“In this connection,” the notice concluded, “we may point out once more than [sic] it is not allowed to assemble PORSCHE engines of PORSCHE original spare parts in any other place than the factory. Such an assembling violates paragraph 5 of our Agency contract.”
Okay, we get the drift. But the prospect in the 1950s of replacing the VW’s 36 hp with a Porsche 356A’s 59 hp was compelling. Even more so in later years as the power difference widened.
Herbie made its debut in Disney’s The Love Bug in December 1968. Disney avoided getting stern letters from you-know-who by stripping the starring Beetle(s) of any VW nomenclature and changing to non-factory wheels and hubcaps.
There were multiple Herbies used in six films, The Love Bug, 1968; Herbie Rides Again, 1974; Herbie Goes to Monte Carlo, 1977; Herbie Goes Bananas, 1980; The Love Bug, 1997 TV; Herbie: Fully Loaded, 2005; and a five-episode TV series in 1982.
Come to think of it, as a sentient anthropomorphic character, Herbie was a self-driving car years before our current fascination with autonomous vehicles.

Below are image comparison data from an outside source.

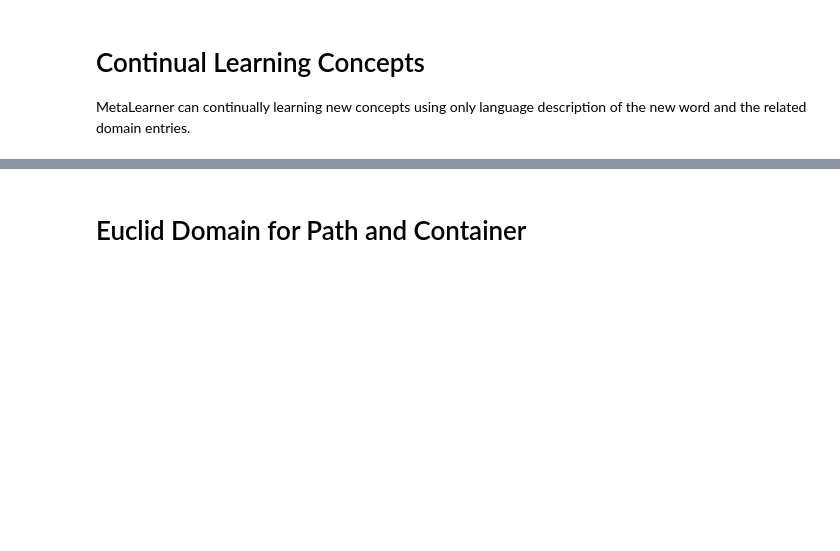
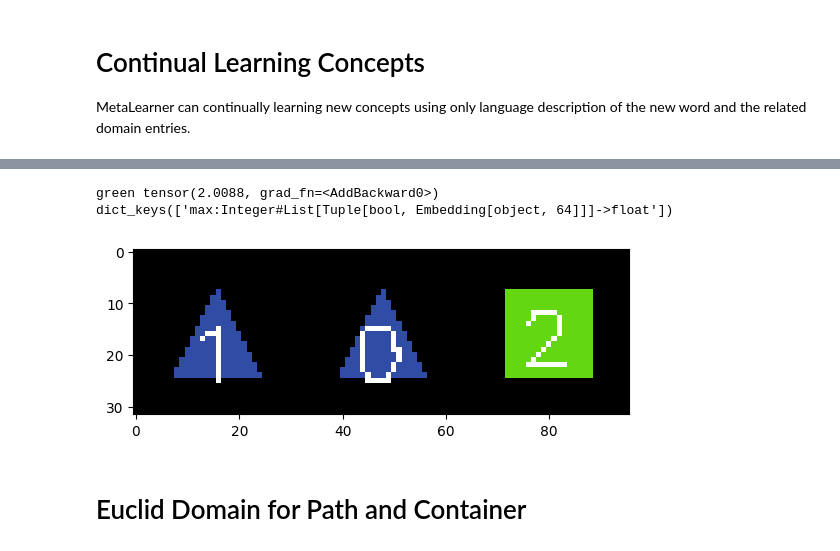
Before and after one commit to ZongjingLi/MetaLearner, a Jupyter notebook: debug_domain.ipynb, the cells around one changed output, grey strips where cells are left out. Drawn from its saved outputs; the diff is of its cells as text; code cells hidden in the pictures; blank space fills up the shorter version.

Commit message:
fixed extended registry loader config and finished the debug infer concept max object

```diff
--- a/debug_domain.ipynb
+++ b/debug_domain.ipynb
@@ -135,0 +176,5 @@ MetaLearner can continually learning new concepts using only language descriptio
+# %%
+from core.model import MetaLearner
+learner = MetaLearner([])
+learner.load_ckpt("outputs/checkpoints/max1")
+pass
@@ -136,3 +188,37 @@ MetaLearner can continually learning new concepts using only language descriptio
+# %%
+
+i = 4
+img = train_arith_dataset[i]['image']
+grounding = {"image": img}
+plt.imshow(img.permute(1, 2, 0).numpy()[..., ::-1])
+
+tags = ["red","green", "blue", "circle", "rectangle", "triangle"]
+
+tag1 = "green"
+tag2 = "circle"
+
+program = f"plus:Integer(filter:Logic(scene:Objects(), {tag1}:Objects ), filter:Logic(scene:Objects(), {tag2}:Objects ))"
+
+program = f"max:Integer(filter:Logic(scene:Objects(), {tag1}:Objects ))"
+
+#program = f"max:Integer(scene:Objects() )"
+
+#program = f"count:Logic(filter:Logic(scene:Objects(), {tag1}:Objects ))"
+
+from core.model import value_types, UnificationFailure
+
+try:
+    measure, _ = learner.executor.additive_evaluation(program, grounding)
+except UnificationFailure as e:
+    print("Unify:",e.left_structure, value_types(e.right_structure))
+    learner.executor.update_chain(e.right_structure, e.left_structure)
+
+print(tag1,measure.value)
+print(learner.executor.base_executor.extended_registry.keys())
+# %% [output]
+green tensor(2.0088, grad_fn=<AddBackward0>)
+dict_keys(['max:Integer#List[Tuple[bool, Embedding[object, 64]]]->float'])
+[figure, added]
 # %% [markdown]
 # Euclid Domain for Path and Container
 # %%
```
Also changed, not shown: parts of 12 cells of this notebook, 13 other files.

In fact, its rear-seat driver operated controls out of the camera’s view. In later films, a front-mounted Carello fog light concealed a small camera allowing the driver to sit lower and yet see forward.
According to Wikipedia,“One of the modified racing Herbies featured a Porsche 356 engine, brakes, and Koni shock absorbers.”
Volkswagen dealers of the era featured a Beetle with Herbie livery in their showrooms.
Ach! Die Himmel!
You Can’t Keep a Good Idea Down. In Jalopnik, April 25, 2016, Jason Torchinsky wrote, “So now that Porsche is making cars with flat-fours that regular (well wealthy-regular) people can buy, the only rational question to ask is ‘How can I cram one of these onto my old Beetle/Ghia/Thing/old air-cooled whatever?’ ”
I like the idea of a 300-hp Thing. I once rented a Thing to drive around the Caribbean island of St. Martin, and the extra power would have been a blast.
Jason advises, “Also, with a 300-hp Porsche engine in an old VW, you’ll probably want to upgrade the brakes, suspension, seat belts, tires/wheels, and pretty much everything else, unless your plan is to make the most delightful suicide machine known to man.”
Even more recently, Quora asked, “Will a Porsche Engine Work in an Older VW Bug?” A respondent posted in March 17, 2018, “Absolutely. A 356 engine will bolt right in. An early 911T motor can be crammed in without too much persuasion.”
However, 911 engines are expensive, and vintage 356 mills even more so. The respondent’s suggestion: “A Subaru engine…. You can pluck the N/A B4 out of an early 2000s Subie. And for a thousand bucks at the parts picker you have tripled your previous output.”
According to Google Translate, Ach! Die Himmel! is ああ ! 天国 ! in Japanese. ds
© Dennis Simanaitis, SimanaitisSays.com, 2019